Graham’s thesis on Geospatial Determinants of Vehicular Residency
Graham’s thesis idea developed during his volunteer work in Spokane, Washington. He realized that the data for an accurate count of people who are homeless were not easy to find. Without the data, the US Department of Housing and Urban Development (HUD) cannot support homeless assistance programs well. The count for vehicular residency is especially challenging, given their constant movement. For his project, he identifies and interviews individuals who are facing vehicular homelessness. While working on his thesis, he found the lack of literature on vehicular residency challenging.
Lauren’s project on Exploring Eviction Data Collection Methods
Lauren had an idea for her project before starting her proposal with her previous work at Greenville. She found that court data on evictions were inconsistent, and the quality was not good. Although the issue is important to research, she had to narrow down her question to fit into the MP timeline. Through literature reviews and discussions with peers and advisors, she focused her project on only looking at eviction court data instead of including transportation data. She conducted interviews by searching online groups, researching organizations, and numerous cold call emails.
Emily’s project on Addressing the Health Impacts of Extreme Heat in the Southeastern United States
Emily was a dual degree student in MCRP and the Gillings School of Global Public Health (Health Behavior). Her project on extreme heat began with collecting data via a survey of public health practitioners for her summer practicum for the public health degree requirements, working with the Carolinas Integrated Sciences Assessment. While she retained the same research question, the outcomes of her project evolved from the proposal stage. She took time to narrow down her project in the methods and analysis to devote more time to a simplified but more developed final result.

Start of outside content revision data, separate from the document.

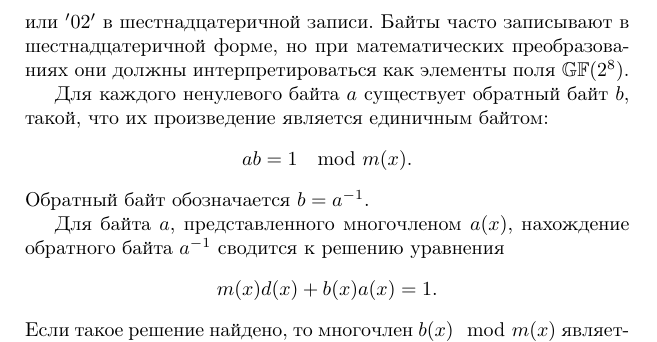
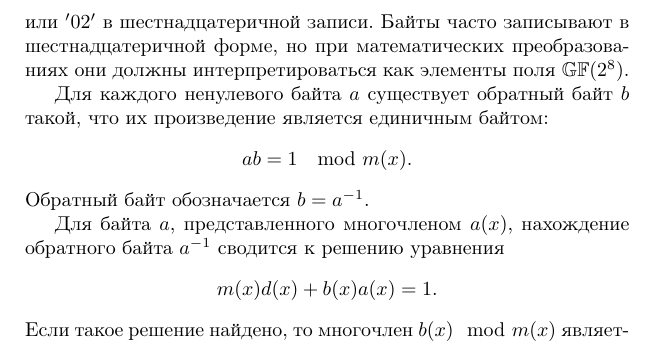
Before and after one commit to vlsergey/infosec, a LaTeX book (Information Security.tex, which reads aes_math.tex): part of page 245 of 289, cut so that both start at the same text. Compiled offline with pdfLaTeX.

Commit message:
Update aes_math.tex
лишняя запятая

```diff
--- a/aes_math.tex
+++ b/aes_math.tex
@@ -21,7 +21,7 @@
 
 \emph{Единичным} элементом поля является байт 00000001, или $\mathrm{'01'}$ в шестнадцатеричной записи. \emph{Нулевым} элементом поля является байт 00000000, или $\mathrm{'00'}$ в шестнадцатеричной записи. Одним из \emph{примитивных} элементов поля является байт (0 0 0 0 0 0 1 0), или $\mathrm{'02'}$ в шестнадцатеричной записи. Байты часто записывают в шестнадцатеричной форме, но при математических преобразованиях они должны интерпретироваться как элементы поля $\GF{2^8}$.
 
-Для каждого ненулевого байта $a$ существует обратный байт $b$, такой, что их произведение является единичным байтом:
+Для каждого ненулевого байта $a$ существует обратный байт $b$ такой, что их произведение является единичным байтом:
     \[ a b = 1 \mod m(x). \]
 Обратный байт обозначается $b = a^{-1}$.
 
```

Recommendations for Students Working on Master’s Project/Thesis
- Get familiar with the IRB process! Most of the panelists emphasized their struggles with the lengthy process. Many students’ first interaction with the IRB process is after they have chosen research methods that require human subjects. After finalizing a set of methods, trying to start the IRB process as early as possible can be useful.
- Reach out to people! All four panelists sent cold-call emails to planners, experts, organizations, and others. Even if they did not receive emails back, they found other connections by attending related events to build relationships with experts in the field. Moreover, starting by communicating with your advisor frequently can be helpful.
- “What do you want to achieve in the future?” (from Emily) Master’s projects can lead to students’ future jobs. In developing your project, you can foster networking and relationships, build your skill sets, and carve out your professional niche.
- “The idea does not have to be earth-shattering to be meaningful or beneficial to the field.” (from Emily) The project idea can be simple, and doing it well is a good strategy.
- “Create your support group!” (from Lauren) Even after PLAN 590, meet with people familiar with your work one-on-one and in groups.
- “Take a deep breath and eat an elephant one bite at a time!” (from Graham) A MP can seem like a major project that will take forever. Creating small goals and achieving them day by day is crucial.
- “Don’t worry too much! Take time and write one sentence. Write a question with a question.” (from Lance) Projects can change over time, but continuing to narrow or reframe your research question is helpful.
Resources for a Master’s Projects
- UNC IRB and the Office of Human Research Ethics: https://research.unc.edu/human-research-ethics/
- UNC Odum Institute for Research in Social Science: https://odum.unc.edu/
- Davis Library Research Hub: https://library.unc.edu/data/
- UNC Writing Center: https://writingcenter.unc.edu/
Jo (Joungwon) Kwon is a fourth-year Ph.D. student in the Department of City and Regional Planning. She is interested in using visualizations in plans, specifically in environmental planning. She has been a part of CPJ since 2019. With a background in Statistics and English Literature, she received her M.A. in Computational Media at Duke University. In her free time, she enjoys watching indie films, going to live performances, and drinking good coffee.
Edited by Candela Cerpa
Featured image: Master’s Student Panel on Zoom